For budgeted operating costs, the number was $532 per acre for irrigated and $400 per acre for dryland with yields of 1,100 and 700 pounds, respectively. “We do not have land rent in our numbers because it varies significantly across the state. Take land rent into consideration when you’re deciding if you need to forward contract cotton or protect it in the futures market by hedging.”

Total costs range from $790 to $900 for irrigated conventional-till cotton and $550 to $624 for dryland. “That gives us a break-even price of 72 to 82 cents for irrigated and 80 to 90 cents for dryland. And at break-even yields, we’re looking at 900 to 1,000 pounds for irrigated and 650 to 730 for dryland. We shoot for 700 pounds in the budget, so those growers on smaller acreages will need good rainfall to break even in this analysis.”

In reduced-tillage, says Smith, operating costs are higher because higher chemical costs are higher, so irrigated is $533 per acre and dryland is $408 per acre.

“Our total costs are $777 to $870 for irrigated and $500 to $600 for dryland, giving us a break-even price of 71 cents to 80 cents for irrigated and 78 to 85 cents for dryland. Yields are 900 to 1,000 for irrigated and 645 to 700 for dryland.”

Economists also looked at the sensitivity to changes in the price of diesel and herbicides. “As far as our current operating expenses are concerned, we’re seeing a slight advantage to conventional-till. However, conventional-tillage is more sensitive to changes in the price of diesel than reduced-tillage. As far sensitivity to herbicide costs, reduced-tillage will be more sensitive to herbicide costs than conventional-till.”

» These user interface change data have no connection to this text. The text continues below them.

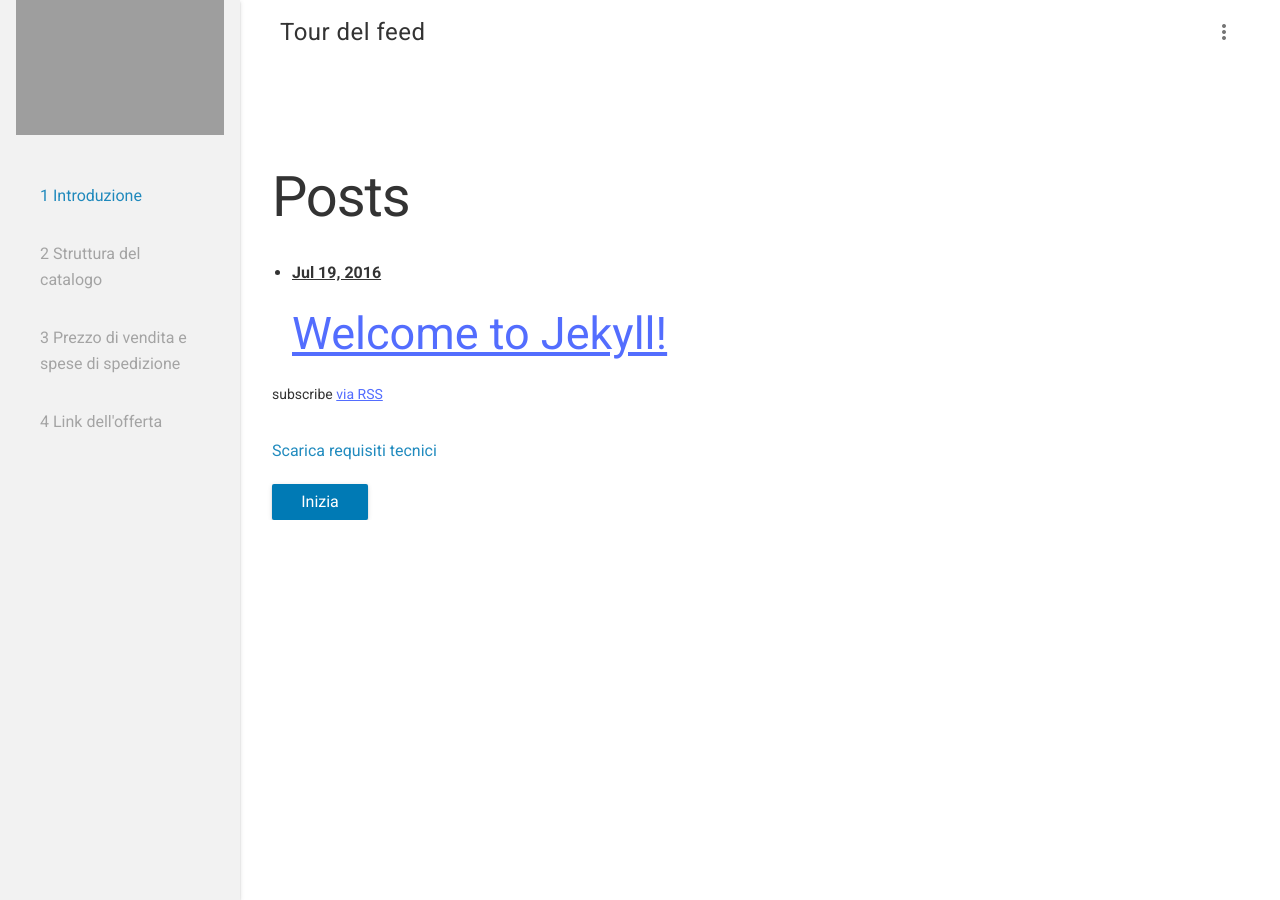
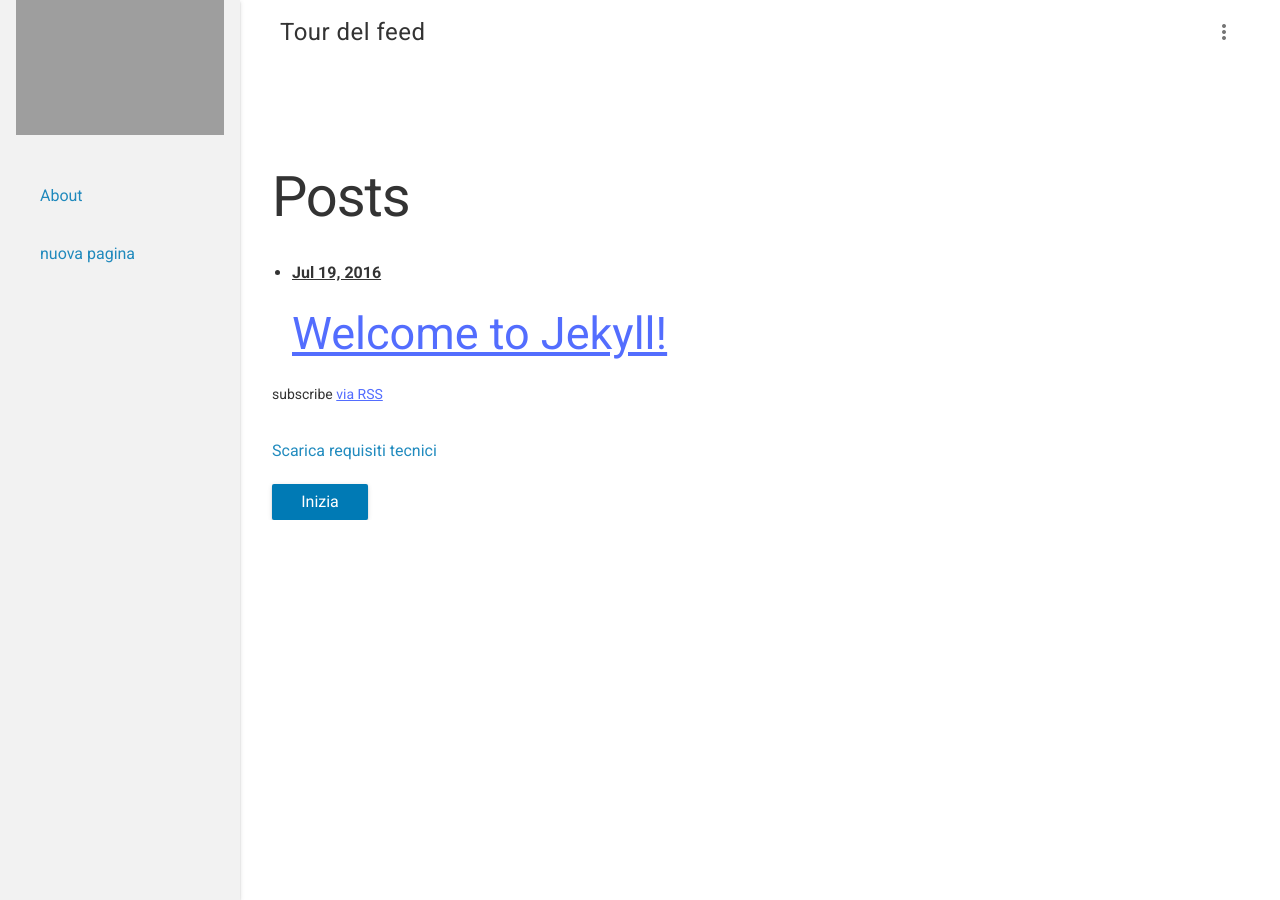
Before and after one commit to noemi-84/tourdelfeed, a Jekyll site: the page built from index.html, in a window 1280 px wide. Built offline with Jekyll 4.4.1, drawn with Linux system fonts in a browser that asks for light colours; nearby versions of some CDN libraries; grey boxes are pictures that could not be loaded.

Commit message:
add navbar

```diff
--- a/_includes/navbar.html
+++ b/_includes/navbar.html
@@ -1,12 +1,13 @@
 <div class="demo-drawer mdl-layout__drawer mdl-color--blue-grey-900 mdl-color-text--blue-grey-50">
         <header class="demo-drawer-header">
-          <img src="({{ site.url }}/images/logo.png)" class="demo-logo">
+          <img src="http://lorempixel.com/208/136/" class="demo-logo">
         </header>
         <nav class="demo-navigation mdl-navigation mdl-color--blue-grey-800">
-          <a class="mdl-navigation__link active" href="">1 Introduzione</a>
-          <span class="mdl-navigation__link">2 Struttura del catalogo</span>
-          <span class="mdl-navigation__link">3 Prezzo di vendita e spese di spedizione</span>
-          <span class="mdl-navigation__link">4 Link dell'offerta</span>
+        {% for my_page in site.pages %}
+          {% if my_page.title %}
+          <a class="mdl-navigation__link active" href="{{ my_page.url | prepend: site.baseurl }}">{{ my_page.title }}</a>
+         {% endif %}
+        {% endfor %}
           <div class="mdl-layout-spacer"></div>
         </nav>
       </div>
```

In conclusion, says Smith, investment costs are higher for conventional-till equipment. However, the operating expenses are offset by the higher chemical costs for reduced-tillage. “We need 25 to 50 pounds of 85-cent cotton to make an annual payment on the note, and farmers need at least 71 cents to buy and operate their new equipment.”